But it seems that our Circuit Superintendent, Itumeleng Tlhakanye, is getting even more excited than I am - he has two candidates in our Circuit who made it through the February screening, and since both of us are making satisfactory progress with our studies and trial services, he is looking forward to conducting our "collaring service" later on this year.
Whether I'll be able to get a clerical collar around the lump in my throat on the day, remains to be seen...
But back to my second Trial Service, which took place at the Zola Methodist Church in Soweto. This service is the one that takes place outside of one's home Circuit, and in Central District this service always takes place in a cross-cultural setting. However, the concept of "cross-cultural" is starting to become less defined in my case - especially since I am a white pastoral assistant to a black minister serving a coloured congregation. I am thankful for having been given the opportunity of conducting services in three different contexts, and am rapidly coming to the conclusion that we can draw SO much from the rich diversity that is within our church - if only we will allow ourselves to.
Although certain readers of this blog have expressed varied opinions concerning the style that a particular preacher should adopt when conducting services in cross-cultural contexts, I decided to stick with my "when in Rome, do as the Romans do" approach. This meant my "Model T" suit (any colour you want, as long as it is black), white shirt, black tie. My son buffed my shoes up to an appropriately gleaming shine. I sat with Itumeleng to go over the order of service, and enlisted his assistance in choosing appropriate hymns from the Sesotho and Xhosa hymnbooks. And I brushed up on my pronunciation of the liturgy in these two languages.
It turned out to be the correct approach, since I was immediately able to make a connection with the congregation - never have I seen so many people look at me so attentively! It makes a change from when my son attends one of my services. His record is about 6 minutes into the sermon before he curls up into a ball and falls fast asleep - talk about encouragement!
The message was about the experiences of the two disciples on the road to Emmaus, with my text taken from Luke 24: 34 - "It is true! The Lord has risen...". I spoke about how these two men journeyed from a heart-breaking experience, through a heart-searching experience as they shared with the stranger along the way, to a heart-warming experience as they realised that the stranger who they had been talking to was the risen Christ.
But the thing I enjoy most about worshiping with black congregations - these guys can sing! The church was packed to the gills, and while I cannot possibly describe the sound through mere words, it was though it was literally "O, for a thousand tongues to sing my great Redeemer's praise". It's true - compared to that, us whiteys really DON'T know how to worship!

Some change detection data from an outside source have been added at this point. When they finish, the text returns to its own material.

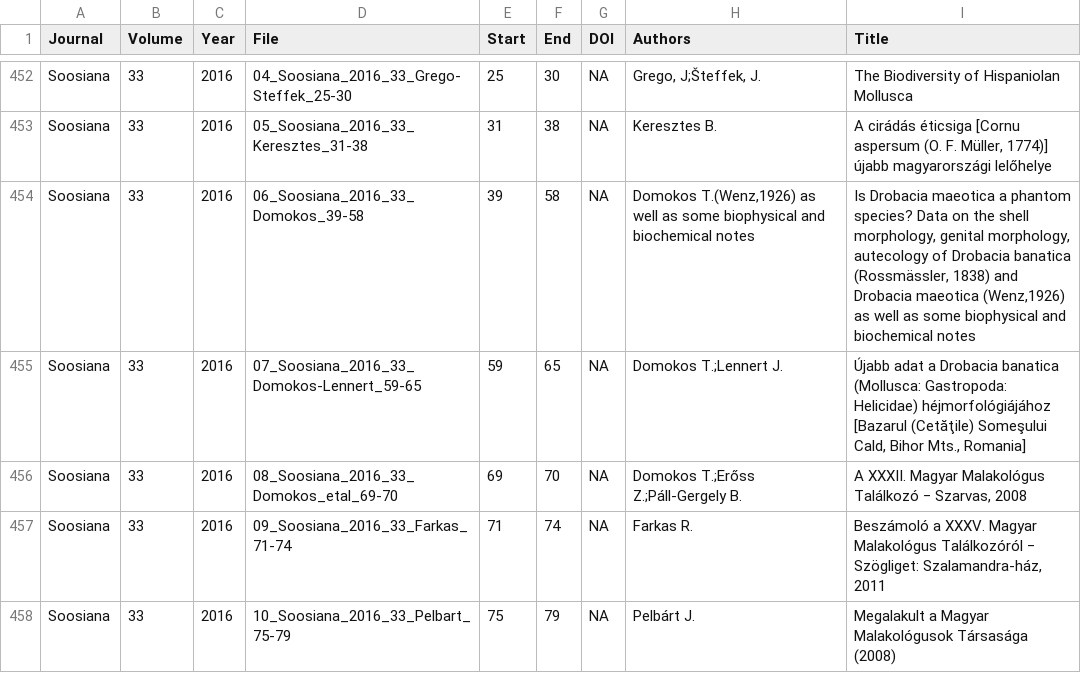
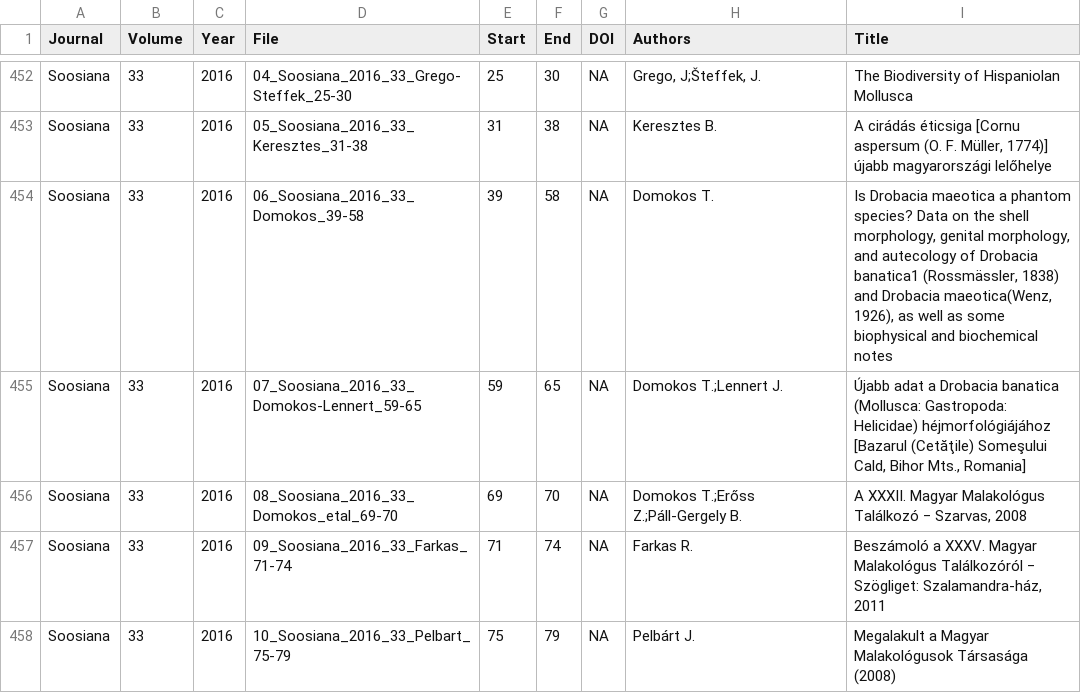
Before and after one commit to soosiana/soosiana.github.io, a CSV file: issues/soosiana.csv, drawn as a sheet; only a part is shown, gaps mark what is left out.

```diff
--- a/issues/soosiana.csv
+++ b/issues/soosiana.csv
@@ -453,3 +453,3 @@
 "Soosiana","33","2016","05_Soosiana_2016_33_Keresztes_31-38","31","38",NA,"Keresztes B.","A cirádás éticsiga [Cornu aspersum (O. F. Müller, 1774)] újabb magyarországi lelőhelye"
-"Soosiana","33","2016","06_Soosiana_2016_33_Domokos_39-58","39","58",NA,"Domokos T.(Wenz,1926) as well as some biophysical and biochemical notes","Is Drobacia maeotica a phantom species? Data on the shell morphology, genital morphology, autecology of Drobacia banatica (Rossmässler, 1838) and Drobacia maeotica (Wenz,1926) as well as some biophysical and biochemical notes"
+"Soosiana","33","2016","06_Soosiana_2016_33_Domokos_39-58","39","58",NA,"Domokos T.","Is Drobacia maeotica a phantom species? Data on the shell morphology, genital morphology, and autecology of Drobacia banatica1 (Rossmässler, 1838) and Drobacia maeotica(Wenz, 1926), as well as some biophysical and biochemical notes"
 "Soosiana","33","2016","07_Soosiana_2016_33_Domokos-Lennert_59-65","59","65",NA,"Domokos T.;Lennert J.","Újabb adat a Drobacia banatica (Mollusca: Gastropoda: Helicidae) héjmorfológiájához [Bazarul (Cetăţile) Someşului Cald, Bihor Mts., Romania]"
```
Also changed, not shown: 1 other file.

I was quite shocked at the end of the service when I had a look at my watch. Talk about a case of "time flies while you're having fun" - what seemed like about 20 minutes was in fact two hours. But the congregation were not concerned about the time - they were there to worship God, and I found this most encouraging.
And then - the moment of truth - time for the evaluation.
Lesson number 1: A sermon that would normally take 15-20 minutes in my own context can easily stretch to three times this length when being interpreted into another language. So for my next cross-cultural service, which takes place this coming Sunday at Freedom Park, I need to prepare as though for a Toastmasters speech - 5-7 minutes, which will take me to 15-20 with interpretation.
Thankfully that was my only major error on the day, and the panel was particularly pleased that I made an attempt to follow the Sesotho and Xhosa liturgies. However, the one thing that I MUST do is to learn how to speak one of these languages, and Phase One is probably the best opportunity that I will ever have to be able to do so, given that the first year of probation is in a cross-cultural context.
The mark for my first service, which was conducted entirely in English, was in fact a "B" (73%) and not the "A" that I reported previously. There was a misprint on the form used, and I would have actually had to score over 80 to get an "A". So I was quite apprehensive about the second one, given the different form of worship, the use of vernacular liturgy, etc. but I am grateful to have done sufficiently well to be given another "B" (72%).
So now my next stop along the journey is Synod. I can hardly wait!